EXERCISE DETAILS
Whenever a line in the entries includes the word "Container", copy that line out.

GIVEN INFORMATION
- Opening Delimiter -
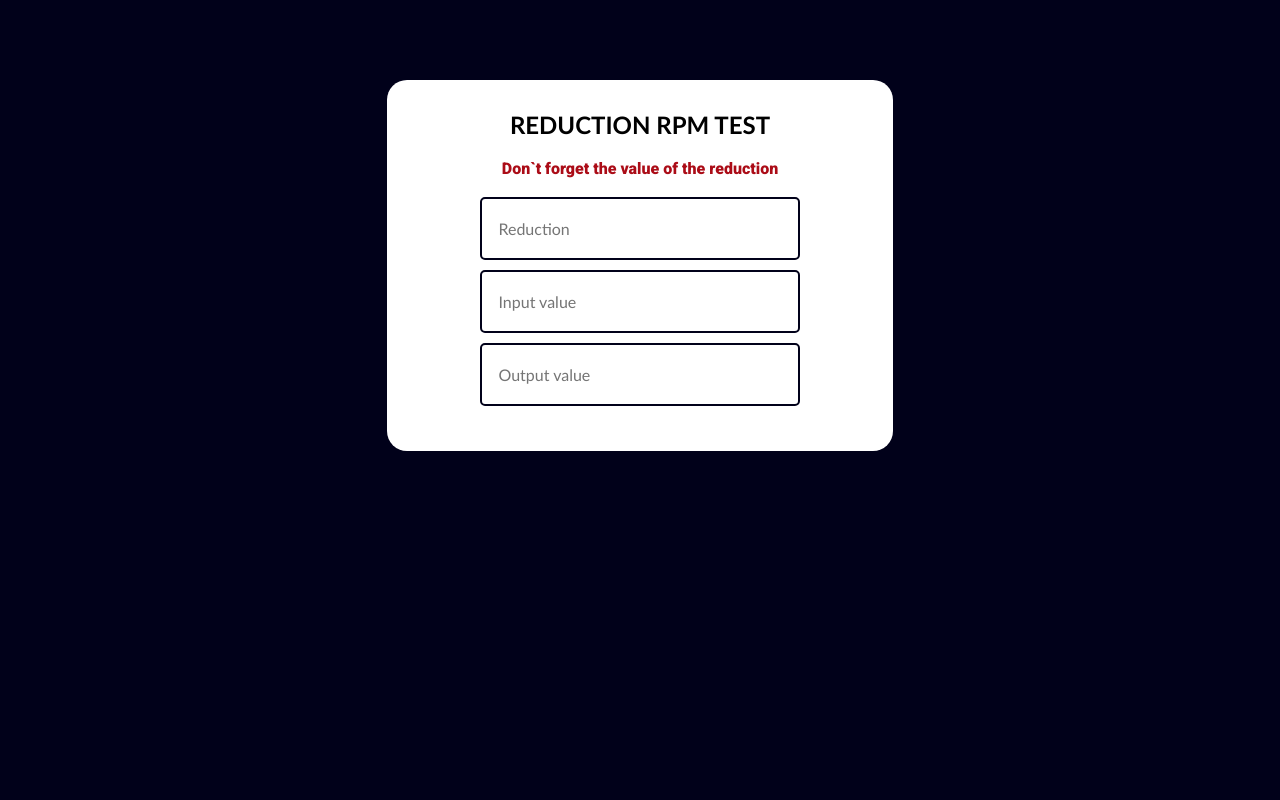
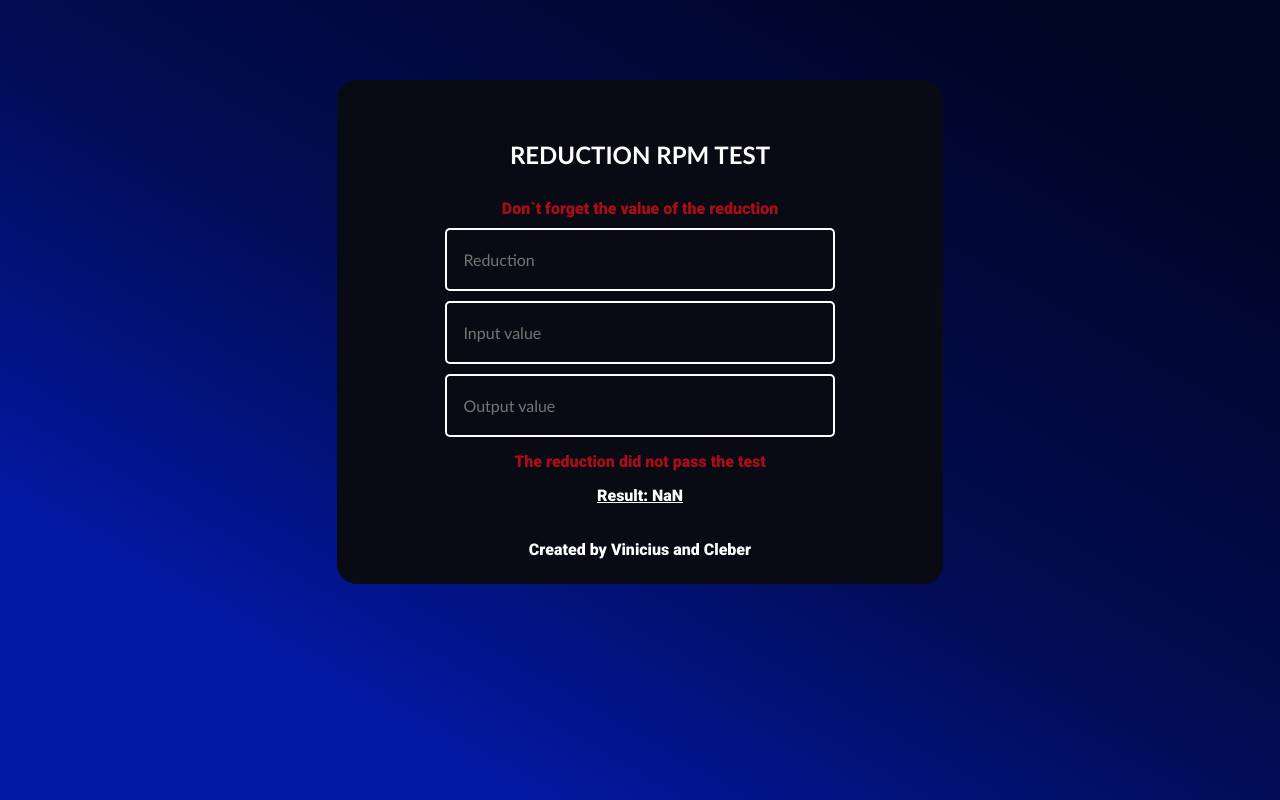
Before and after one commit to viniciusferreira7/reduction-rpm-test, a React (Create React App) app: page / in a window 1280 px wide. Built offline with nearby package versions, Linux system fonts and the light colour scheme.

Commit message:
falta os teste agora

```diff
--- a/src/components/FlagMessage/index.jsx
+++ b/src/components/FlagMessage/index.jsx
@@ -7,9 +7,15 @@ export const FlagMessage = ({
   success = false,
   icon = false,
   number = false,
+  creators = false,
 }) => {
   return (
-    <Styled.Container success={success} icon={icon} number={number}>
+    <Styled.Container
+      success={success}
+      icon={icon}
+      number={number}
+      creators={creators}
+    >
       {children}
     </Styled.Container>
   );
@@ -20,4 +26,5 @@ FlagMessage.propTypes = {
   success: P.bool,
   icon: P.bool,
   number: P.bool,
+  creators: P.bool,
 };
--- a/src/components/FlagMessage/styles.js
+++ b/src/components/FlagMessage/styles.js
@@ -1,26 +1,34 @@
 import styled, { css } from 'styled-components';
 
 const stylesSuccess = (success) => css`
-  color:${success ? '#115207' : '#ab0c17'};
+  color:${success ? '#04780d' : '#ab0c17'};
   font-size:1.6rem;
+  margin: 1rem 0 0.5rem 0;
   `;
 
 const stylesNumber = (number) => css`
-  color:${number && '#01011a'};
+  color:${number && '#fff'};
   font-size:${number && '1.6rem'} ;
   ${number && 'text-decoration: underline;'}
 ;`;
 
 const stylesIcon = (icon) => css`
-  color:${icon && '#01011a'};
+  color:${icon && '#fff'};
+  ${icon && 'margin: 2rem 0 0 0;'}
+;`;
+
+const stylesCreators = (creators) => css`
+  color:${creators && '#fff'};
+  ${creators && 'padding: 2rem 0 2rem 0;'}
 ;`;
 
 export const Container = styled.p`
-${({ success, number, icon }) => css`
+${({ success, number, icon, creators }) => css`
   text-align: center;
   font-family: 'Roboto';
   font-weight: 800;
   margin: 0 0 1.4rem 0;
   ${stylesSuccess(success)}
   ${stylesNumber(number)}
-  ${stylesIcon(icon)}`}`;
+  ${stylesIcon(icon)}
+  ${stylesCreators(creators)}`}`;
--- a/src/components/Register/index.jsx
+++ b/src/components/Register/index.jsx
@@ -1,15 +1,15 @@
 import SettingsSharpIcon from '@mui/icons-material/SettingsSharp';
 
-import React, { useState } from 'react';
+import React, { useEffect, useState } from 'react';
 
 import { FlagMessage } from '../FlagMessage';
 import { FormGroupStyled, TextFieldStyled } from './styles';
 
 export const Register = () => {
   const [values, setValues] = useState({
-    reductionValue: 0,
-    inputValue: 0,
-    outputValue: 0,
+    reductionValue: '',
+    inputValue: '',
+    outputValue: '',
   });
 
   const [status, setStatus] = useState({
@@ -20,10 +20,48 @@ export const Register = () => {
 
   const [result, setResult] = useState(null);
 
+  const isNumber = (number) => {
+    return !isNaN(parseFloat(number)) && isFinite(number);
+  };
+
+  const soma = (inputValue, outputValue) => {
+    return parseFloat(inputValue) / parseFloat(outputValue);
+  };
+
+  const percentage = (value, percentage) => {
+    return parseFloat(value) * percentage + parseFloat(value);
+  };
+
+  useEffect(() => {
+    setResult(soma(values.inputValue, values.outputValue).toFixed(3));
+  }, [values, status]);
+
+  useEffect(() => {
+    if (
+      percentage(values.reductionValue, 0.05) >= result &&
+      percentage(values.reductionValue, -0.05) <= result
+    ) {
+      setStatus({
+        type: 'success',
+        message: 'The reduction passed the test',
+        input: '',
+      });
+    } else {
+      setStatus({
+        type: 'error 2',
+        message: 'The reduction did not pass the test',
+        input: '',
+      });
+    }
+  }, [values, result]);
+
   const handleChange = (e) => {
-    setValues({ ...values, [e.target.name]: Number(e.target.value) });
+    setValues({
+      ...values,
+      [e.target.name]: e.target.value,
+    });
 
-    if (isNaN(values[e.target.name])) {
+    if (!isNumber(e.target.value)) {
       setStatus({
         type: 'error',
         message: 'Not a number',
@@ -35,31 +73,8 @@ export const Register = () => {
         message: '',
         input: '',
       });
-      if (values.inputValue / values.outputValue !== Infinity) {
-        setResult(values.inputValue / values.outputValue);
-        if (
-          values.reductionValue * 0.05 > result &&
-          values.reductionValue * -0.05 < result
-        ) {
-          setStatus({
-            type: 'success',
-            message: 'The reduction passed the test',
-            input: '',
-          });
-        } else {
-          setStatus({
-            type: 'error 2',
-            message: 'The reduction did not pass the test',
-            input: '',
-          });
-        }
-      }
     }
   };
-
-  console.log(typeof result);
-  console.log(values.inputValue);
-  console.log(status.input);
 
   return (
     <FormGroupStyled>
@@ -79,6 +94,7 @@ export const Register = () => {
         type="text"
         variant="outlined"
         placeholder="Reduction"
+        value={values.reductionValue}
         margin="dense"
         onChange={handleChange}
       />
@@ -93,7 +109,7 @@ export const Register = () => {
         margin="dense"
         onChange={handleChange}
       />
-      {status.input === 'outputValue' ? (
+      {status.input === 'outputValue' && values.inputValue !== String ? (
         <FlagMessage success={false}>{status.message}</FlagMessage>
       ) : null}
       <TextFieldStyled
@@ -109,17 +125,20 @@ export const Register = () => {
           <SettingsSharpIcon fontSize="large" />
         </FlagMessage>
       )}
-      {status.type == 'success' &&
-      typeof result === 'number' &&
-      !isNaN(result) ? (
-        <FlagMessage number={true}>Result: {result.toFixed(2)}</FlagMessage>
+
+      {status.type === 'success' && (
+        <>
+          <FlagMessage success>{status.message}</FlagMessage>
+          <FlagMessage number={true}>Result: {result}</FlagMessage>{' '}
+        </>
+      )}
+      {parseFloat(values.reductionValue) !== 0 && status.type === 'error 2' ? (
+        <>
+          <FlagMessage success={false}>{status.message}</FlagMessage>
+          <FlagMessage number={true}>Result: {result}</FlagMessage>{' '}
+        </>
       ) : null}
-      {status.type === 'success' && (
-        <FlagMessage success>{status.message}</FlagMessage>
-      )}
-      {values.reductionValue !== 0 && status.type === 'error 2' ? (
-        <FlagMessage success={false}>{status.message}</FlagMessage>
-      ) : null}
+      <FlagMessage creators={true}>Created by Vinicius and Cleber</FlagMessage>
     </FormGroupStyled>
   );
 };
--- a/src/components/Register/styles.js
+++ b/src/components/Register/styles.js
@@ -6,22 +6,23 @@ export const FormGroupStyled = styled(FormGroup)`
   flex-direction: column;
   justify-content: start;
   align-items: center;
-  max-width:50.6rem;
-  width:60%;
-  height: 40%;
+  max-width:60.6rem;
+  width:80%;
+  height: 60%;
   max-height: 80rem;
-  background: #fff;
+  background: #090b14;
   text-align: center;
   margin: 12.8rem auto;
   margin-top: 8rem;
   border-radius: 2.0rem;
-  padding:0 2% 4rem 2%;
+  padding:3rem 2% 0 2%;
 
   > h1{
     padding: 3rem 0 2rem 0 ;
     font-weight:bold ;
     text-transform:uppercase ;
     font-size: 2.4rem;
+    color: #fff;
   }
 `;
 
@@ -30,11 +31,11 @@ export const TextFieldStyled = styled.input`
   margin: 0.5rem auto;
   padding: 2rem 3.2rem 2rem 1.6rem;
   border-radius: 0.5rem;
-  border: 0.2rem solid #01011a;
+  border: 0.2rem solid #fff;
   outline: none;
   width: 70%;
   background: transparent;
-  color: #01011a;
+  color: #fff;
   font-size: 1.6rem;
   transition: all 300ms ease-in-out;
 
--- a/src/styles/GlobalStyles.js
+++ b/src/styles/GlobalStyles.js
@@ -15,6 +15,11 @@ html{
 }
 
 body {
-    background: #01011a;
+  background: linear-gradient(
+      30deg,
+      #0318a1 20%,
+      #020c52 50%,
+      #000524 90%
+    );
     padding: 0 1%;
   }`;
```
- Closing Delimiter -
ANSWER TO THIS TASK
-    <Styled.Container success={success} icon={icon} number={number}>
+    <Styled.Container
     </Styled.Container>
 export const Container = styled.p`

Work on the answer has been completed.